Catholic University of America
Bishop Bartolomé de las Casas, O.P. (1484-1566), the Church of the Poor, and the Origins of Human Rights
Friday, 5:00pm - Minor Hall - UVA
View this lecture here.

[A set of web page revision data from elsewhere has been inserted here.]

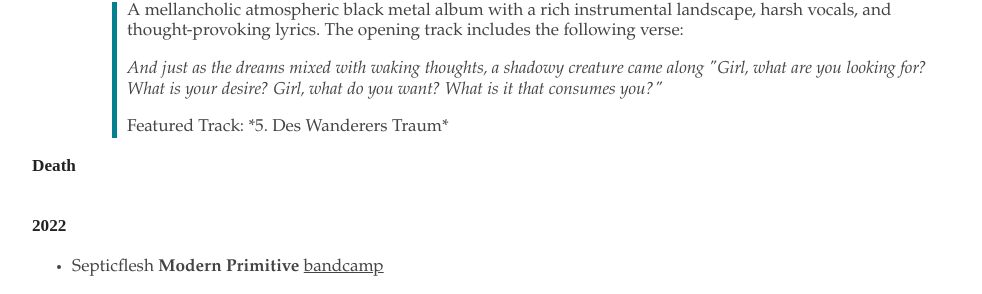
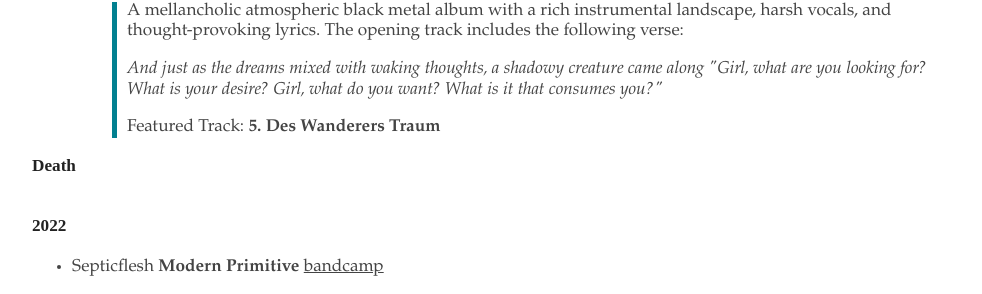
Before and after one commit to shosseinib/shosseinib.github.io, a Jekyll site: the page music.html, which Jekyll copies as it is, in a window 1280 px wide and 900 px high, scrolled down 4283 px. Shown: the part 141-435 px from the top of the window, without its empty margins (128-1110 px from the left). Built offline with Jekyll 4.4.1, drawn with Linux system fonts in a browser that asks for light colours; some of the changed text lies outside the part shown.

Commit message:
Fix emphasizes

```diff
--- a/music.html
+++ b/music.html
@@ -3,7 +3,7 @@
 "http://www.w3.org/TR/xhtml1/DTD/xhtml1-strict.dtd">
 <html xmlns="http://www.w3.org/1999/xhtml" lang="en" xml:lang="en">
 <head>
-<!-- 2023-12-17 Sun 20:19 -->
+<!-- 2023-12-17 Sun 20:25 -->
 <meta http-equiv="Content-Type" content="text/html;charset=utf-8" />
 <meta name="viewport" content="width=device-width, initial-scale=1" />
 <title>Music Journal</title>
@@ -204,59 +204,59 @@
 <h2>Table of Contents</h2>
 <div id="text-table-of-contents" role="doc-toc">
 <ul>
-<li><a href="#orgcdb1c89"><b>Code of Conduct</b></a></li>
-<li><a href="#org351ccc6"><b>Electronic</b></a>
+<li><a href="#org88d3562"><b>Code of Conduct</b></a></li>
+<li><a href="#org6deb6eb"><b>Electronic</b></a>
 <ul>
-<li><a href="#org4788f06">2021</a></li>
-<li><a href="#org42520d3">2022</a></li>
+<li><a href="#org46029ff">2021</a></li>
+<li><a href="#org790df45">2022</a></li>
 </ul>
 </li>
-<li><a href="#org89f2c64"><b>Experimental &amp; Improvisation</b></a>
+<li><a href="#orgaa5b26d"><b>Experimental &amp; Improvisation</b></a>
 <ul>
-<li><a href="#org061f7f5">2019</a></li>
-<li><a href="#org8dafa71">2020</a></li>
-<li><a href="#org206cd08">2021</a></li>
-<li><a href="#orgce98e20">2022</a></li>
+<li><a href="#org49f6af6">2019</a></li>
+<li><a href="#orgab43730">2020</a></li>
+<li><a href="#org50cc6fb">2021</a></li>
+<li><a href="#org7a87944">2022</a></li>
 </ul>
 </li>
-<li><a href="#org956d2f7"><b>Jazz</b></a>
+<li><a href="#org7dd0b4c"><b>Jazz</b></a>
 <ul>
-<li><a href="#org1406d63">2019</a></li>
-<li><a href="#org3d911b3">2021</a></li>
-<li><a href="#org028a5b6">2022</a></li>
+<li><a href="#org9aafd8a">2019</a></li>
+<li><a href="#org2a5fe36">2021</a></li>
+<li><a href="#org14a3c41">2022</a></li>
 </ul>
 </li>
-<li><a href="#orgf31aed8"><b>*Metal</b></a>
+<li><a href="#org184c271"><b>*Metal</b></a>
 <ul>
-<li><a href="#orge3ea7be">Black</a>
+<li><a href="#org470421a">Black</a>
 <ul>
-<li><a href="#org1589414">2022</a></li>
-<li><a href="#orgbe6ccee">2023</a></li>
+<li><a href="#org3da576b">2022</a></li>
+<li><a href="#orgd670ff9">2023</a></li>
 </ul>
 </li>
-<li><a href="#orga369290">Death</a>
+<li><a href="#org195c3b8">Death</a>
 <ul>
-<li><a href="#org6974264">2022</a></li>
+<li><a href="#orga682e9c">2022</a></li>
 </ul>
 </li>
-<li><a href="#org0312cdf">Doom</a>
+<li><a href="#orgcf827c8">Doom</a>
 <ul>
-<li><a href="#orge218eb2">2021</a></li>
-<li><a href="#org821eed4">2022</a></li>
+<li><a href="#org92ffc47">2021</a></li>
+<li><a href="#orgf5aba03">2022</a></li>
 </ul>
 </li>
-<li><a href="#orgfd97bef">Progressive</a></li>
+<li><a href="#org3f90eba">Progressive</a></li>
 </ul>
 </li>
-<li><a href="#org21944c8"><b>Noise</b></a>
+<li><a href="#org17cfd16"><b>Noise</b></a>
 <ul>
-<li><a href="#org6552303">2022</a></li>
+<li><a href="#org2ed6333">2022</a></li>
 </ul>
 </li>
-<li><a href="#org4db551e"><b>Post-everything</b></a>
+<li><a href="#orge83801c"><b>Post-everything</b></a>
 <ul>
-<li><a href="#org912c83f">2021</a></li>
-<li><a href="#orga11b0ff">2022</a></li>
+<li><a href="#org535ceb9">2021</a></li>
+<li><a href="#org27f4c83">2022</a></li>
 </ul>
 </li>
 </ul>
@@ -264,30 +264,30 @@
 </div>
 
 
-<div id="outline-container-orgcdb1c89" class="outline-2">
-<h2 id="orgcdb1c89"><b>Code of Conduct</b></h2>
-<div class="outline-text-2" id="text-orgcdb1c89">
+<div id="outline-container-org88d3562" class="outline-2">
+<h2 id="org88d3562"><b>Code of Conduct</b></h2>
+<div class="outline-text-2" id="text-org88d3562">
 <p>
 In this list, I am gathering albums that I hold in high regard (according to my own personal taste) in genres including Jazz, Post-Everything, Noise, *Metal, Electronic, and Experimental &amp; Improvisation. I have organized them chronologically but there is not necessarily any particular order, and I may choose to sort them alphabetically by artist name at a later time.
 </p>
 </div>
 </div>
-<div id="outline-container-org351ccc6" class="outline-2">
-<h2 id="org351ccc6"><b>Electronic</b></h2>
-<div class="outline-text-2" id="text-org351ccc6">
+<div id="outline-container-org6deb6eb" class="outline-2">
+<h2 id="org6deb6eb"><b>Electronic</b></h2>
+<div class="outline-text-2" id="text-org6deb6eb">
 </div>
-<div id="outline-container-org4788f06" class="outline-3">
-<h3 id="org4788f06">2021</h3>
-<div class="outline-text-3" id="text-org4788f06">
+<div id="outline-container-org46029ff" class="outline-3">
+<h3 id="org46029ff">2021</h3>
+<div class="outline-text-3" id="text-org46029ff">
 <ul class="org-ul">
 <li>Doyeq <b>Never Back</b> <a href="https://fuselab.bandcamp.com/album/never-back">bandcamp</a></li>
 <li>HEXSYSTEM <b>Interface OST Vol. II</b> <a href="https://hexsystem.bandcamp.com/album/interface-ost-vol-ii?from=fandiscflw">bandcamp</a></li>
 </ul>
 </div>
 </div>
-<div id="outline-container-org42520d3" class="outline-3">
-<h3 id="org42520d3">2022</h3>
-<div class="outline-text-3" id="text-org42520d3">
+<div id="outline-container-org790df45" class="outline-3">
+<h3 id="org790df45">2022</h3>
+<div class="outline-text-3" id="text-org790df45">
 <ul class="org-ul">
 <li>HEXSYSTEM <b>No Confluence</b> <a href="https://hexsystem.bandcamp.com/album/no-confluence?from=fanpub_fnb">bandcamp</a></li>
 <li><p>
@@ -302,29 +302,29 @@ A tribute, a great live performance. I wish I could be at that concert.
 </div>
 </div>
 </div>
-<div id="outline-container-org89f2c64" class="outline-2">
-<h2 id="org89f2c64"><b>Experimental &amp; Improvisation</b></h2>
-<div class="outline-text-2" id="text-org89f2c64">
+<div id="outline-container-orgaa5b26d" class="outline-2">
+<h2 id="orgaa5b26d"><b>Experimental &amp; Improvisation</b></h2>
+<div class="outline-text-2" id="text-orgaa5b26d">
 </div>
-<div id="outline-container-org061f7f5" class="outline-3">
-<h3 id="org061f7f5">2019</h3>
-<div class="outline-text-3" id="text-org061f7f5">
+<div id="outline-container-org49f6af6" class="outline-3">
+<h3 id="org49f6af6">2019</h3>
+<div class="outline-text-3" id="text-org49f6af6">
 <ul class="org-ul">
 <li>Sam Andreae/David Birchall/Toshimaru Nakamura/Otto Willberg <b>UK ツアー 2019</b> <a href="https://scatterarchive.bandcamp.com/album/uk-2019?from=fandiscflw">bandcamp</a></li>
 </ul>
 </div>
 </div>
-<div id="outline-container-org8dafa71" class="outline-3">
-<h3 id="org8dafa71">2020</h3>
-<div class="outline-text-3" id="text-org8dafa71">
+<div id="outline-container-orgab43730" class="outline-3">
+<h3 id="orgab43730">2020</h3>
+<div class="outline-text-3" id="text-orgab43730">
 <ul class="org-ul">
 <li>Jean-Luc Guionnet, Annette Krebs <b>pointe sèche</b> <a href="https://annettekrebs.bandcamp.com/album/pointe-s-che">bandcamp</a></li>
 </ul>
 </div>
 </div>
-<div id="outline-container-org206cd08" class="outline-3">
-<h3 id="org206cd08">2021</h3>
-<div class="outline-text-3" id="text-org206cd08">
+<div id="outline-container-org50cc6fb" class="outline-3">
+<h3 id="org50cc6fb">2021</h3>
+<div class="outline-text-3" id="text-org50cc6fb">
 <ul class="org-ul">
 <li>Guilherme Rodrigues &amp; Carlos Santos <b>Uncommon Symmetries</b> <a href="https://guilhermerodrigues.bandcamp.com/album/uncommon-symmetries">bandcamp</a></li>
 <li>I/O - Carlos Santos and Ulrich Mitzlaff <b>Studies on Colour Field Modulation</b> <a href="https://carlossantos.bandcamp.com/album/studies-on-colour-field-modulation">bandcamp</a></li>
@@ -333,9 +333,9 @@ A tribute, a great live performance. I wish I could be at that concert.
 </ul>
 </div>
 </div>
-<div id="outline-container-orgce98e20" class="outline-3">
-<h3 id="orgce98e20">2022</h3>
-<div class="outline-text-3" id="text-orgce98e20">
+<div id="outline-container-org7a87944" class="outline-3">
+<h3 id="org7a87944">2022</h3>
+<div class="outline-text-3" id="text-org7a87944">
 <ul class="org-ul">
 <li>Mark Wagner <b>S☉N RISE / S☉N OF THE SUN</b> <a href="https://zamzamrec.bandcamp.com/album/s-n-rise-s-n-of-the-sun">bandcamp</a></li>
 <li><p>
@@ -358,21 +358,21 @@ Ok, I should confess. At first, I was not too fond of the album because I though
 </div>
 </div>
 </div>
-<div id="outline-container-org956d2f7" class="outline-2">
-<h2 id="org956d2f7"><b>Jazz</b></h2>
-<div class="outline-text-2" id="text-org956d2f7">
+<div id="outline-container-org7dd0b4c" class="outline-2">
+<h2 id="org7dd0b4c"><b>Jazz</b></h2>
+<div class="outline-text-2" id="text-org7dd0b4c">
 </div>
-<div id="outline-container-org1406d63" class="outline-3">
-<h3 id="org1406d63">2019</h3>
-<div class="outline-text-3" id="text-org1406d63">
+<div id="outline-container-org9aafd8a" class="outline-3">
+<h3 id="org9aafd8a">2019</h3>
+<div class="outline-text-3" id="text-org9aafd8a">
 <ul class="org-ul">
 <li>Enrico Rava &amp; Joe Lovano <b>Roma (Live)</b> <a href="https://open.spotify.com/album/7oJD5GX7laQuDzSz10eKS2">spotify</a></li>
 </ul>
 </div>
 </div>
-<div id="outline-container-org3d911b3" class="outline-3">
-<h3 id="org3d911b3">2021</h3>
-<div class="outline-text-3" id="text-org3d911b3">
+<div id="outline-container-org2a5fe36" class="outline-3">
+<h3 id="org2a5fe36">2021</h3>
+<div class="outline-text-3" id="text-org2a5fe36">
 <ul class="org-ul">
 <li>Mira Martin-Gray, Bryan Qu, Karen Ng, Nick Dunston <b>Trumpet &amp; Drums REMIX Festival</b> <a href="https://linaallemano.bandcamp.com/album/trumpet-drums-remix-festival">bandcamp</a></li>
 <li>Milton Man Gogh <b>The Great Reset</b> <a href="https://miltonmangogh.bandcamp.com/album/the-great-reset-2?from=fandiscflw">bandcamp</a></li>
@@ -437,9 +437,9 @@ Yet another great work by ECM in collabration with Shai Maestro. A minimalist al
 </ul>
 </div>
 </div>
-<div id="outline-container-org028a5b6" class="outline-3">
-<h3 id="org028a5b6">2022</h3>
-<div class="outline-text-3" id="text-org028a5b6">
+<div id="outline-container-org14a3c41" class="outline-3">
+<h3 id="org14a3c41">2022</h3>
+<div class="outline-text-3" id="text-org14a3c41">
 <ul class="org-ul">
 <li>Joel Lyssarides <b>Stay Now</b> <a href="https://joellyssarides.bandcamp.com/releases">bandcamp</a></li>
 <li><p>
@@ -496,17 +496,17 @@ Happy album. Feature Track <code>3. feat. Joy Slam - Carbonade</code>
 </div>
 </div>
 </div>
-<div id="outline-container-orgf31aed8" class="outline-2">
-<h2 id="orgf31aed8"><b>*Metal</b></h2>
-<div class="outline-text-2" id="text-orgf31aed8">
+<div id="outline-container-org184c271" class="outline-2">
+<h2 id="org184c271"><b>*Metal</b></h2>
+<div class="outline-text-2" id="text-org184c271">
 </div>
-<div id="outline-container-orge3ea7be" class="outline-3">
-<h3 id="orge3ea7be">Black</h3>
-<div class="outline-text-3" id="text-orge3ea7be">
+<div id="outline-container-org470421a" class="outline-3">
+<h3 id="org470421a">Black</h3>
+<div class="outline-text-3" id="text-org470421a">
 </div>
-<div id="outline-container-org1589414" class="outline-4">
-<h4 id="org1589414">2022</h4>
-<div class="outline-text-4" id="text-org1589414">
+<div id="outline-container-org3da576b" class="outline-4">
+<h4 id="org3da576b">2022</h4>
+<div class="outline-text-4" id="text-org3da576b">
 <ul class="org-ul">
 <li><p>
 Dream Unending <b>Song Of Salvation</b> <a href="https://listen.20buckspin.com/album/song-of-salvation">bandcamp</a>
@@ -519,9 +519,9 @@ Great growl and clean vocals. Feature Track: <code>5. Ecstatic Reign. Tremendous
 </ul>
 </div>
 </div>
-<div id="outline-container-orgbe6ccee" class="outline-4">
-<h4 id="orgbe6ccee">2023</h4>
-<div class="outline-text-4" id="text-orgbe6ccee">
+<div id="outline-container-orgd670ff9" class="outline-4">
+<h4 id="orgd670ff9">2023</h4>
+<div class="outline-text-4" id="text-orgd670ff9">
 <ul class="org-ul">
 <li><p>
 Entropia <b>Total</b> <a href="https://agoniarecords.bandcamp.com/album/total?from=embed">bandcamp</a>
@@ -546,20 +546,20 @@ A mellancholic atmospheric black metal album with a rich instrumental landscape,
 </p>
 
 <p>
-Featured Track: <code>*5. Des Wanderers Traum*</code>
+Featured Track: <b><code>5. Des Wanderers Traum</code></b>
 </p>
 </blockquote></li>
 </ul>
 </div>
 </div>
 </div>
-<div id="outline-container-orga369290" class="outline-3">
-<h3 id="orga369290">Death</h3>
-<div class="outline-text-3" id="text-orga369290">
+<div id="outline-container-org195c3b8" class="outline-3">
+<h3 id="org195c3b8">Death</h3>
+<div class="outline-text-3" id="text-org195c3b8">
 </div>
-<div id="outline-container-org6974264" class="outline-4">
-<h4 id="org6974264">2022</h4>
-<div class="outline-text-4" id="text-org6974264">
+<div id="outline-container-orga682e9c" class="outline-4">
+<h4 id="orga682e9c">2022</h4>
+<div class="outline-text-4" id="text-orga682e9c">
 <ul class="org-ul">
 <li><p>
 Septicflesh <b>Modern Primitive</b> <a href="https://septicflesh.bandcamp.com/album/modern-primitive?from=fanpub_nfnb_pr">bandcamp</a>
@@ -573,13 +573,13 @@ Finally, Septicflesh is here! A great greek band with a homogeneous discography
 </div>
 </div>
 </div>
-<div id="outline-container-org0312cdf" class="outline-3">
-<h3 id="org0312cdf">Doom</h3>
-<div class="outline-text-3" id="text-org0312cdf">
+<div id="outline-container-orgcf827c8" class="outline-3">
+<h3 id="orgcf827c8">Doom</h3>
+<div class="outline-text-3" id="text-orgcf827c8">
 </div>
-<div id="outline-container-orge218eb2" class="outline-4">
-<h4 id="orge218eb2">2021</h4>
-<div class="outline-text-4" id="text-orge218eb2">
+<div id="outline-container-org92ffc47" class="outline-4">
+<h4 id="org92ffc47">2021</h4>
+<div class="outline-text-4" id="text-org92ffc47">
 <ul class="org-ul">
 <li>Abysmal Grief <b>Funeral Cult of Personality</b> <a href="https://sunandmoonrecords.bandcamp.com/album/funeral-cult-of-personality">bandcamp</a></li>
 <li>Funeralium <b>Funeralium</b> <a href="https://funeralium.bandcamp.com/album/funeralium?from=fannewrel">bandcamp</a></li>
@@ -590,9 +590,9 @@ Finally, Septicflesh is here! A great greek band with a homogeneous discography
 </ul>
 </div>
 </div>
-<div id="outline-container-org821eed4" class="outline-4">
-<h4 id="org821eed4">2022</h4>
-<div class="outline-text-4" id="text-org821eed4">
+<div id="outline-container-orgf5aba03" class="outline-4">
+<h4 id="orgf5aba03">2022</h4>
+<div class="outline-text-4" id="text-orgf5aba03">
 <ul class="org-ul">
 <li>Where Myth Becomes Memory <b>Rolo Tomassi</b> <a href="https://rolotomassi.bandcamp.com/album/where-myth-becomes-memory?from=fanpub_fnb_pr">bandcamp</a></li>
 <li><p>
@@ -663,9 +663,9 @@ A silent, heavy, and atmospheric album by an American band. I wouldn't say I lik
 </div>
 </div>
 </div>
-<div id="outline-container-orgfd97bef" class="outline-3">
-<h3 id="orgfd97bef">Progressive</h3>
-<div class="outline-text-3" id="text-orgfd97bef">
+<div id="outline-container-org3f90eba" class="outline-3">
+<h3 id="org3f90eba">Progressive</h3>
+<div class="outline-text-3" id="text-org3f90eba">
 <ul class="org-ul">
 <li><p>
 Venus Principle <b>Stand In Your Light</b> <a href="https://venusprinciple.bandcamp.com/album/stand-in-your-light-deluxe-edition?from=fanpub_nfnb_pr">bandcamp</a>
@@ -687,13 +687,13 @@ A guy said it's a "Post Black Metal." But no. It's a Fusion Jazz Post-Metal. No,
 </div>
 </div>
 </div>
-<div id="outline-container-org21944c8" class="outline-2">
-<h2 id="org21944c8"><b>Noise</b></h2>
-<div class="outline-text-2" id="text-org21944c8">
+<div id="outline-container-org17cfd16" class="outline-2">
+<h2 id="org17cfd16"><b>Noise</b></h2>
+<div class="outline-text-2" id="text-org17cfd16">
 </div>
-<div id="outline-container-org6552303" class="outline-3">
-<h3 id="org6552303">2022</h3>
-<div class="outline-text-3" id="text-org6552303">
+<div id="outline-container-org2ed6333" class="outline-3">
+<h3 id="org2ed6333">2022</h3>
+<div class="outline-text-3" id="text-org2ed6333">
 <ul class="org-ul">
 <li><p>
 Portal to the God Damn Blood Dimension <b>Rotten Fruit; Regular Orchard</b> <a href="https://portaltothegoddamnblooddimension.bandcamp.com/album/rotten-fruit-regular-orchard?from=fandiscflw">bandcamp</a>
@@ -723,13 +723,13 @@ Ok, I'm a little biased, but the fourth Track <b><code>Their leaves do not wish
 </div>
 </div>
 </div>
-<div id="outline-container-org4db551e" class="outline-2">
-<h2 id="org4db551e"><b>Post-everything</b></h2>
-<div class="outline-text-2" id="text-org4db551e">
+<div id="outline-container-orge83801c" class="outline-2">
+<h2 id="orge83801c"><b>Post-everything</b></h2>
+<div class="outline-text-2" id="text-orge83801c">
 </div>
-<div id="outline-container-org912c83f" class="outline-3">
-<h3 id="org912c83f">2021</h3>
-<div class="outline-text-3" id="text-org912c83f">
+<div id="outline-container-org535ceb9" class="outline-3">
+<h3 id="org535ceb9">2021</h3>
+<div class="outline-text-3" id="text-org535ceb9">
 <ul class="org-ul">
 <li>Hope Drone <b>Husk</b> <a href="https://hopedrone.bandcamp.com/album/husk">bandcamp</a></li>
 <li>Der Weg Einer Freihei <b>Noktvrn</b> <a href="https://derwegeinerfreiheitsom.bandcamp.com/album/noktvrn?from=fanpub_nfnb_pr">bandcamp</a></li>
@@ -757,9 +757,9 @@ Black Flak and the Nightmare Fighters <b>Ad Meliora</b> <a href="https://blackfl
 </ul>
 </div>
 </div>
-<div id="outline-container-orga11b0ff" class="outline-3">
-<h3 id="orga11b0ff">2022</h3>
-<div class="outline-text-3" id="text-orga11b0ff">
+<div id="outline-container-org27f4c83" class="outline-3">
+<h3 id="org27f4c83">2022</h3>
+<div class="outline-text-3" id="text-org27f4c83">
 <ul class="org-ul">
 <li><p>
 Caroline <b>Caroline</b> <a href="https://open.spotify.com/album/4X12VfRomM649eKXd1qKMf">spotify</a>
@@ -792,7 +792,7 @@ Feature track: <b><code>8. I Should Never Have a Stop</code></b>.
 </div>
 <div id="postamble" class="status">
 <p class="author">Author: <a href="https://shosseinib.github.io">shosseinib</a>, a noise enthusiast</p>
-<p class="date">Created: 2023-12-17 Sun 20:19</p>
+<p class="date">Created: 2023-12-17 Sun 20:25</p>
 <p class="validation"><a href="https://validator.w3.org/check?uri=referer">Validate</a></p>
 </div>
 </body>
--- a/music.org
+++ b/music.org
@@ -129,7 +129,7 @@ A very harsh and progressive backend post metal with a taste of ~black metal~. I
   /"Girl, what are you looking for? What is your desire?/
   /Girl, what do you want? What is it that consumes you?"/
 
-Featured Track: =*5. Des Wanderers Traum*=
+Featured Track: *=5. Des Wanderers Traum=*
   #+end_quote
 ** Death
 *** 2022
```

Since the United Nations adopted the 1948 Universal Declaration of Human Rights, recognition of the inherent "dignity and worth of the human person" has been accepted, especially in the West, as a necessary condition for "the advent of a world in which human beings shall enjoy freedom of speech and belief and freedom from fear." The deeply Catholic origins of a world renewed by universal respect remain obscured or forgotten, and their subsequent articulations too easily overlooked or misunderstood. One of the richest resources for beginning a recovery of this current and for deepening our understanding of early efforts to evangelize the New World is the life, writings and legacy of Chiapas Bishop Bartolomé de las Casas, O.P.(1484 –1566), a former slave-owning entrepreneur turned Dominican friar advocate and official "Protector of the Indians." All are invited and welcomed to attend this timely public lecture by Catholic University of America assistant professor of moral theology David Lantigua, co-editor and co-translator of The Essential Bartolomé de las Casas: A Brief History with Documents (Bedford/St. Martin’s, 2015).